Jones is also a member of 1%For the Planet and POW (Protect our Winters) and also make apparel and backpacks using recycled fabrics, organic cotton and water based inks. We're really hoping that at some point in the future, they'll be transparent about where their clothes come from, too.

Take a look at the Jones website HERE.

Volkl Post

While Volkl are far from having a transparent supply chain and may have lost a few customers when they discreetly swapped factories from Austria to China which may or may not have affected the quality of their skis... and then just as discreetly moved back to Austria... Volkl have arguably done more for the environment than many other ski companies out there.

They have won an ISPO Eco Responsibility award three times, for different ski models that have all been made with the planet in mind. Their most recent one, in 2011, was for an eco-friendly rental ski, made from entirely recycled or renewable materials; the NAWARO RENT skis are made with linen, flax fibres and recycled steel, as well as having minimal colouring to avoid using more materials than is absolutely necessary.

Since then, Volkl have also cut down on unnecessary packaging and have reduced the number of clothes hangers they use by 80,000 and have cut down on cardboard packaging by 30%. Their most recent success was being the first ski manufacturer to gain an ISO 50001 certification for the energy management system in their Austrian factory, which runs off a closed circuit water recycling system. In turn, this qualification meant that they were awarded and Ecoride Silver Award for their conservation efforts.

Read all about it HERE.

Niche make use of a whole host of manufacturing techniques, innovative materials and production methods to make sure each of their boards is kind to the environment in some way or another.

All their boards (like Jones) are made at the GST factory in Austria, and to save the workers from inhaling nasty chemicals, Niche uses the eco-friendly OneBall Jay wax for its factory waxes, and digitally prints all their topsheets instead of using chemically-heavy screen printing. On some of their boards, a clean wood veneer replaces toxic lacquer and all of their boards are made with recycled steel edges, responsibly sourced Poplar wood, and recycled ABS sidewalls.

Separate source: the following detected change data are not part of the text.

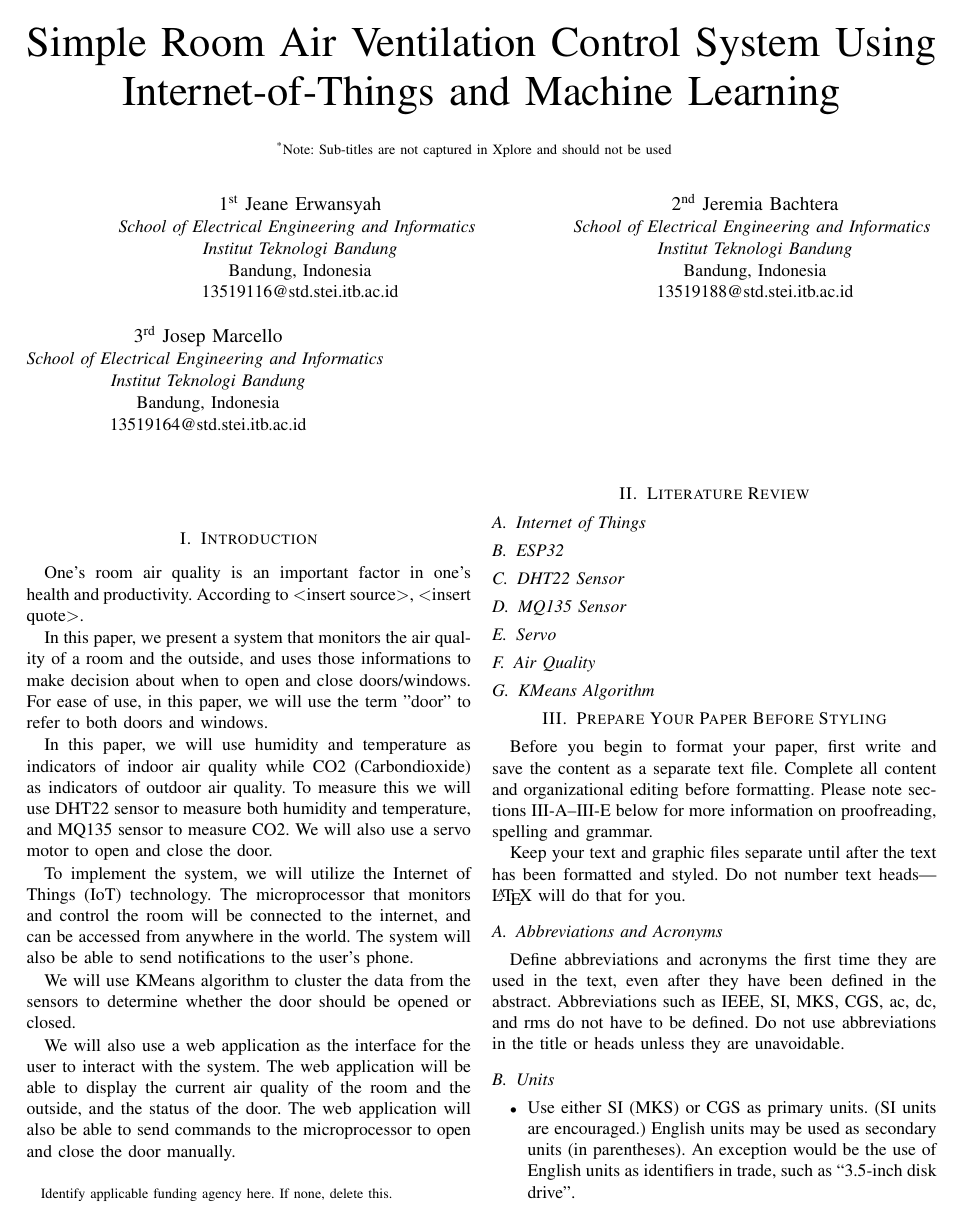
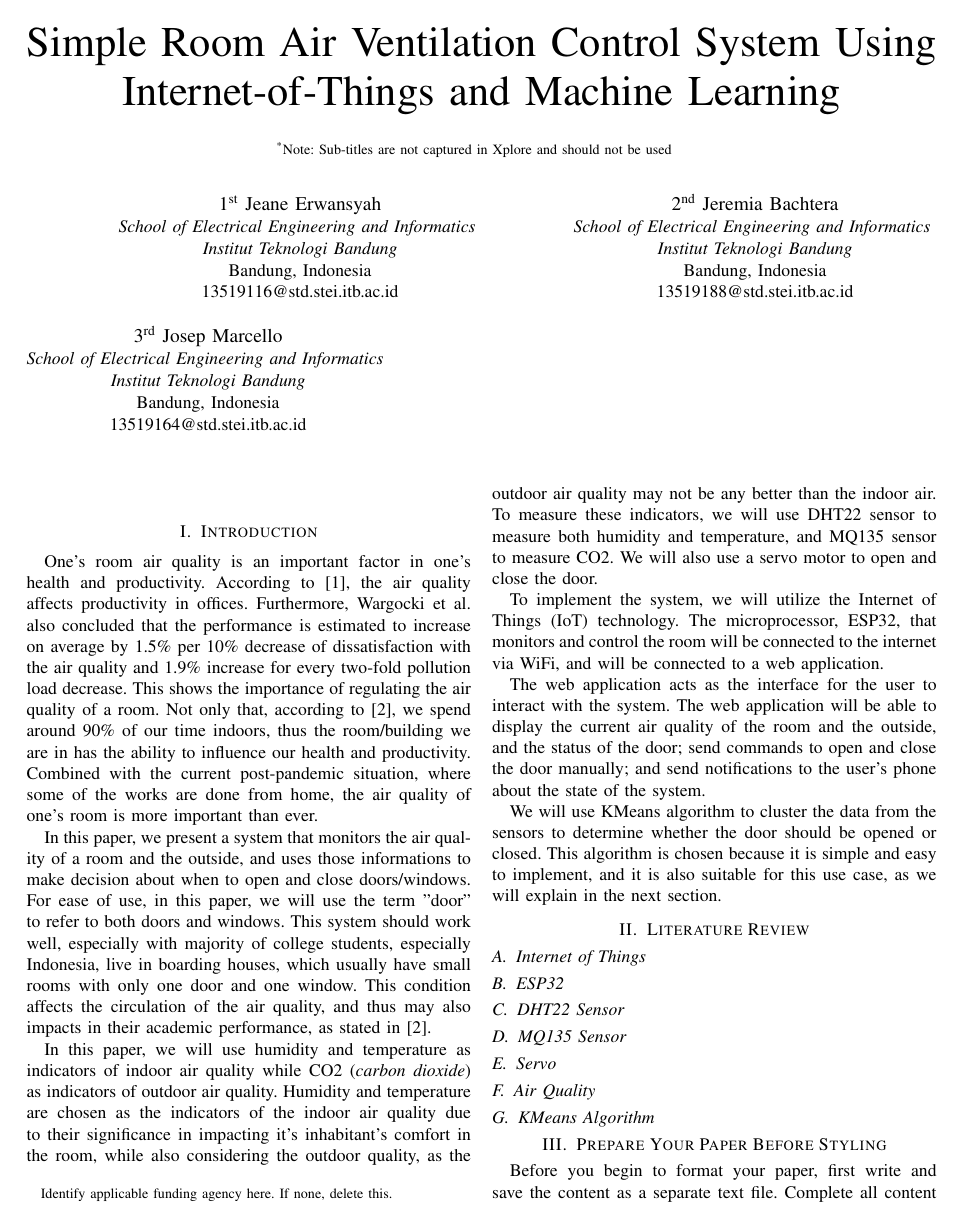
Before and after one commit to jspmarc/IF4051-Tubes, a LaTeX paper (paper/src/conference.tex, which reads paper/src/chapters/chapter-1.tex): page 1 of 3 before the commit and page 1 of 4 after it. Compiled offline with pdfLaTeX; a missing font is replaced by an installed copy or a similar font; a LaTeX package or settings file that is missing is left out.

Commit message:
chapter-1: add some references about importance of air quality

```diff
--- a/paper/src/chapters/chapter-1.tex
+++ b/paper/src/chapters/chapter-1.tex
@@ -1,15 +1,21 @@
 \section{Introduction}
 One's room air quality is an important factor in one's health and productivity.
-According to $<$insert source$>$, $<$insert quote$>$.
+According to \cite{productivity_air_quality_wargocki_2000}, the air quality affects productivity in offices. Furthermore, Wargocki et al. also concluded that the performance is estimated to increase on average by 1.5\% per 10\% decrease of dissatisfaction with the air quality and 1.9\% increase for every two-fold pollution load decrease. This shows the importance of regulating the air quality of a room.
+Not only that, according to \cite{indoor_air_quality_stafford_2015}, we spend around 90\% of our time indoors, thus the room/building we are in has the ability to influence our health and productivity.
+Combined with the current post-pandemic situation, where some of the works are done from home, the air quality of one's room is more important than ever.
 
 In this paper, we present a system that monitors the air quality of a room and the outside, and uses those informations to make decision about when to open and close doors/windows.
 For ease of use, in this paper, we will use the term "door" to refer to both doors and windows.
+This system should work well, especially with majority of college students, especially Indonesia, live in boarding houses, which usually have small rooms with only one door and one window. This condition affects the circulation of the air quality, and thus may also impacts in their academic performance, as stated in \cite{indoor_air_quality_stafford_2015}.
 
-In this paper, we will use humidity and temperature as indicators of indoor air quality while CO2 (Carbondioxide) as indicators of outdoor air quality. To measure this we will use DHT22 sensor to measure both humidity and temperature, and MQ135 sensor to measure CO2. We will also use a servo motor to open and close the door.
+In this paper, we will use humidity and temperature as indicators of indoor air quality while CO2 (\textit{carbon dioxide}) as indicators of outdoor air quality.
+Humidity and temperature are chosen as the indicators of the indoor air quality due to their significance in impacting it's inhabitant's comfort in the room, while also considering the outdoor quality, as the outdoor air quality may not be any better than the indoor air.
+To measure these indicators, we will use DHT22 sensor to measure both humidity and temperature, and MQ135 sensor to measure CO2. We will also use a servo motor to open and close the door.
 
-To implement the system, we will utilize the Internet of Things (IoT) technology. The microprocessor that monitors and control the room will be connected to the internet, and can be accessed from anywhere in the world. The system will also be able to send notifications to the user's phone.
+To implement the system, we will utilize the Internet of Things (IoT) technology.
+The microprocessor, ESP32, that monitors and control the room will be connected to the internet via WiFi, and will be connected to a web application.
 
-We will use KMeans algorithm to cluster the data from the sensors to determine whether the door should be opened or closed.
+The web application acts as the interface for the user to interact with the system.
+The web application will be able to display the current air quality of the room and the outside, and the status of the door; send commands to open and close the door manually; and send notifications to the user's phone about the state of the system.
 
-We will also use a web application as the interface for the user to interact with the system.
-The web application will be able to display the current air quality of the room and the outside, and the status of the door. The web application will also be able to send commands to the microprocessor to open and close the door manually.
+We will use KMeans algorithm to cluster the data from the sensors to determine whether the door should be opened or closed. This algorithm is chosen because it is simple and easy to implement, and it is also suitable for this use case, as we will explain in the next section.
```
Also changed, not shown: paper/src/chapters/reference.tex (+2 -0 lines).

Innovative materials-wise, Niche make use of hemp instead of carbon fibre, eco friendly resin made from leftover paper pulp, basalt fibre (like, from volcanoes!) instead of fibreglass and bamboo is used as an alternative sidewall material.

Read more about Niche and how they make their boards HERE.